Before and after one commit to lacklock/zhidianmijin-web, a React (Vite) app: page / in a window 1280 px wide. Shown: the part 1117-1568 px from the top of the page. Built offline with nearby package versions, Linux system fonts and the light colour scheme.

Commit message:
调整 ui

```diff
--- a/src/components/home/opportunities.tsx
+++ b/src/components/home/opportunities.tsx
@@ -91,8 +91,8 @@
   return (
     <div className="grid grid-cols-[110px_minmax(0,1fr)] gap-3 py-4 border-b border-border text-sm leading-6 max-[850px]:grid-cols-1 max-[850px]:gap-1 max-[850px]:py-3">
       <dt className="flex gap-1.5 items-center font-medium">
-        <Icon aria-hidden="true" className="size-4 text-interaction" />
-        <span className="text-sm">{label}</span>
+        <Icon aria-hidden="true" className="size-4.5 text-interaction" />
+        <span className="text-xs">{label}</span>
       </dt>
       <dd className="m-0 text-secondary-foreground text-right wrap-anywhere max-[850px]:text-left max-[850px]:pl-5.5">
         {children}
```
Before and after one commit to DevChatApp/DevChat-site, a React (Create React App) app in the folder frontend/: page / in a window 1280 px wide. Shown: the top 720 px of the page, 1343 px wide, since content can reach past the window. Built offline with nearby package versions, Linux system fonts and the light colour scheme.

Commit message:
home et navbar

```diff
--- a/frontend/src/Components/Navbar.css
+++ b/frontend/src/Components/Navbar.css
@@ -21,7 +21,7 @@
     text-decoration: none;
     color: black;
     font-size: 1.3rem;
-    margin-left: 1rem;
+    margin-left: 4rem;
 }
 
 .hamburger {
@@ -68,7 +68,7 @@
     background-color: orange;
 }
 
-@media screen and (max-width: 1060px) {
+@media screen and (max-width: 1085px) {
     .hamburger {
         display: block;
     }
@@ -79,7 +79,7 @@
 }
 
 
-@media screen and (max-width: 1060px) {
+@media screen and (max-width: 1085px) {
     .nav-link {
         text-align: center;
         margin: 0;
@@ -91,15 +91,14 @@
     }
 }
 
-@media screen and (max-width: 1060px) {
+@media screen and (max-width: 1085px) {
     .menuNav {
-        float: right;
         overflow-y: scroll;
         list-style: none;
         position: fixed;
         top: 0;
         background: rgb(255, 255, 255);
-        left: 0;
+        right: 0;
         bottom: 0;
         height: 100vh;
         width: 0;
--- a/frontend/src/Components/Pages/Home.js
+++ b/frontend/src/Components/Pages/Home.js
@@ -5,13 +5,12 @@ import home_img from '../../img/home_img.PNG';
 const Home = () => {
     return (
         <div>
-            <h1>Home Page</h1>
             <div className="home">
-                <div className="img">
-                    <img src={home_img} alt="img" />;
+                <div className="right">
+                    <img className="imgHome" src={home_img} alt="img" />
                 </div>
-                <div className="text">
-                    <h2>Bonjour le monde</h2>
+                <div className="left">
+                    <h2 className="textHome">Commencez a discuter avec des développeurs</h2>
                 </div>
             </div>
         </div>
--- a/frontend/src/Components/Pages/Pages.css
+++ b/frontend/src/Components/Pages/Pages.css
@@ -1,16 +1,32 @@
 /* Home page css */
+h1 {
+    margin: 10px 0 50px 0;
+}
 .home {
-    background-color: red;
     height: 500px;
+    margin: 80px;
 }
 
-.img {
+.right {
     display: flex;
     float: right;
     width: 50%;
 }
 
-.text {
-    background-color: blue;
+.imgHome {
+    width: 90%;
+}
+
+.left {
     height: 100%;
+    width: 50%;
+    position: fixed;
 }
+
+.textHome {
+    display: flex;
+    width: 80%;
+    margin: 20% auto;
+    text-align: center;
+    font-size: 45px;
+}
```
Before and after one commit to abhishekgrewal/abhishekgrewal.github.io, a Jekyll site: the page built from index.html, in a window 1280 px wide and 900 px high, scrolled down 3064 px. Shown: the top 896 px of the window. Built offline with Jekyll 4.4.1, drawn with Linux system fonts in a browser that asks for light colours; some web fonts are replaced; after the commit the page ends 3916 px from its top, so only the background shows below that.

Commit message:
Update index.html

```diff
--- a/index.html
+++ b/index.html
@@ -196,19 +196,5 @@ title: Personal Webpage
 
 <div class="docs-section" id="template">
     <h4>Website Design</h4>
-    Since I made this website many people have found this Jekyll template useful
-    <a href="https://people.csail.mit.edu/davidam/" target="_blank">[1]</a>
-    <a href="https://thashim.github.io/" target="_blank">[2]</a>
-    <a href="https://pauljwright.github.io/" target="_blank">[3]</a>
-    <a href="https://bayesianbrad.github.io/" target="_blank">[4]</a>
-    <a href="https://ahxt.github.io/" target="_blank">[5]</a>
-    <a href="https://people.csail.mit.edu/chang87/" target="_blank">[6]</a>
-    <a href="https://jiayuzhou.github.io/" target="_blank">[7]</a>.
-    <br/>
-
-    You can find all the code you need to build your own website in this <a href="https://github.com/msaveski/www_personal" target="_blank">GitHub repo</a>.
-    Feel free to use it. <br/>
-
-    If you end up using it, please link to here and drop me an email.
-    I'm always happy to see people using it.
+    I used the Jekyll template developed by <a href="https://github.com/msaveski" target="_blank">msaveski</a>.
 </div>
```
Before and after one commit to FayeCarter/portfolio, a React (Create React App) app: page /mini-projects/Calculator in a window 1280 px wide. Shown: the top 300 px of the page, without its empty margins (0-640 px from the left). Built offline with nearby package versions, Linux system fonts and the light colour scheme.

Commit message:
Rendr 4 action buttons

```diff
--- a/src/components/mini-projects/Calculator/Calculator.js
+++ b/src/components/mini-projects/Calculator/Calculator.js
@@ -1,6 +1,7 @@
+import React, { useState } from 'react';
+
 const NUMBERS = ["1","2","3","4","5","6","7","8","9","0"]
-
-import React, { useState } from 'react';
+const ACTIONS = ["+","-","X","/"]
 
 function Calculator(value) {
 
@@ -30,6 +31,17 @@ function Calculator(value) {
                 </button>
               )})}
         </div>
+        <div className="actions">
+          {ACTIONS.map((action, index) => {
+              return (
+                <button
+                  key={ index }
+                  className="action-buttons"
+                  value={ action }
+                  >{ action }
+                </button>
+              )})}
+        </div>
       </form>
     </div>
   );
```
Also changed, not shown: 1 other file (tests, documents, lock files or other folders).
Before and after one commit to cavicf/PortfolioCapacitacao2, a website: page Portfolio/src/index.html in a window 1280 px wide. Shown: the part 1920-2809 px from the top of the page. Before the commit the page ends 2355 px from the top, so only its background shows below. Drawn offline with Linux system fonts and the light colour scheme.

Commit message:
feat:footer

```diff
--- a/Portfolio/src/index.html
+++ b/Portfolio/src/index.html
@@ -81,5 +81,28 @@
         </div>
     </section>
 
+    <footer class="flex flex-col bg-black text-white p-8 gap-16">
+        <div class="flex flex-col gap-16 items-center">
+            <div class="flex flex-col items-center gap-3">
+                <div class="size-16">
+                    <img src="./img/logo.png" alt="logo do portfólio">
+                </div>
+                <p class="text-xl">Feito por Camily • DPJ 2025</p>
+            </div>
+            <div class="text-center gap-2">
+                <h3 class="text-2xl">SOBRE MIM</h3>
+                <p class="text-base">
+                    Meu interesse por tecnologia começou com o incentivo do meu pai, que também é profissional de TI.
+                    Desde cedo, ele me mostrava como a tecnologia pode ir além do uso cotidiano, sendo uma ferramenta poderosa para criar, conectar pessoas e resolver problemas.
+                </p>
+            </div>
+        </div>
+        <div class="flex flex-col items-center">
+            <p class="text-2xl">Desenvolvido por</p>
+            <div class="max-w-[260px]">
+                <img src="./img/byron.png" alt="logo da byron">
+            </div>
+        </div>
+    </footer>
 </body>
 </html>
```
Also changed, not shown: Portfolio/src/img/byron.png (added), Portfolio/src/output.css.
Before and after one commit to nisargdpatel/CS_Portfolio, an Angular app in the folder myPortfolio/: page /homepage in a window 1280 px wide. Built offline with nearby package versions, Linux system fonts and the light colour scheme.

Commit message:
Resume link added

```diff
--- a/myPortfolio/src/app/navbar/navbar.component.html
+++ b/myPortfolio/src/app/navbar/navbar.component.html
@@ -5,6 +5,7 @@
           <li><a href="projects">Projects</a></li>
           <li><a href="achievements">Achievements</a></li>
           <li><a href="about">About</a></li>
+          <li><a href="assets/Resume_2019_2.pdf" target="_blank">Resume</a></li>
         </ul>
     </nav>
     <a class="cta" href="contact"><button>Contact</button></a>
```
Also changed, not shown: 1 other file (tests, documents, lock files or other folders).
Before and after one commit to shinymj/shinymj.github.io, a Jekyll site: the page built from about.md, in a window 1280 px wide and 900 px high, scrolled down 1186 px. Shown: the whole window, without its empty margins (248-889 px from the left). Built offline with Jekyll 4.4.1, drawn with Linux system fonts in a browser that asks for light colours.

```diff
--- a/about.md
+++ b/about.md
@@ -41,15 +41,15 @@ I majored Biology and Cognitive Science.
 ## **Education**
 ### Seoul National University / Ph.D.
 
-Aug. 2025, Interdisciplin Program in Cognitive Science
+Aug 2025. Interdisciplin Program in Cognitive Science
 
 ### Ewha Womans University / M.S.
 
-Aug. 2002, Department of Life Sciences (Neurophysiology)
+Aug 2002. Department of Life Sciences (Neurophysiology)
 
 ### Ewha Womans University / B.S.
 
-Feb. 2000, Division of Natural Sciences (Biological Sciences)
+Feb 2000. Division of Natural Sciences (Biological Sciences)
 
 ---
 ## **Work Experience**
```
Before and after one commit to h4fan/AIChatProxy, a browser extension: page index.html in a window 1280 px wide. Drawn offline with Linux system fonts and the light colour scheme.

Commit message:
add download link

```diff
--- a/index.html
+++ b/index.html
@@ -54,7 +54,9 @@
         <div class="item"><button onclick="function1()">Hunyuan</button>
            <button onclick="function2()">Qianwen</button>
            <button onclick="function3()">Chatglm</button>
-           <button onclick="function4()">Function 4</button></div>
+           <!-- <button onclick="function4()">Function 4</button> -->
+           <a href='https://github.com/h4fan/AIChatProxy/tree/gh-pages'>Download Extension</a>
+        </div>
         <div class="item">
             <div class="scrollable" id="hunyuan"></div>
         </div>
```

┄┄┄┄┄┄

Count the lines above that include the word "value". Reply with that number alone.

3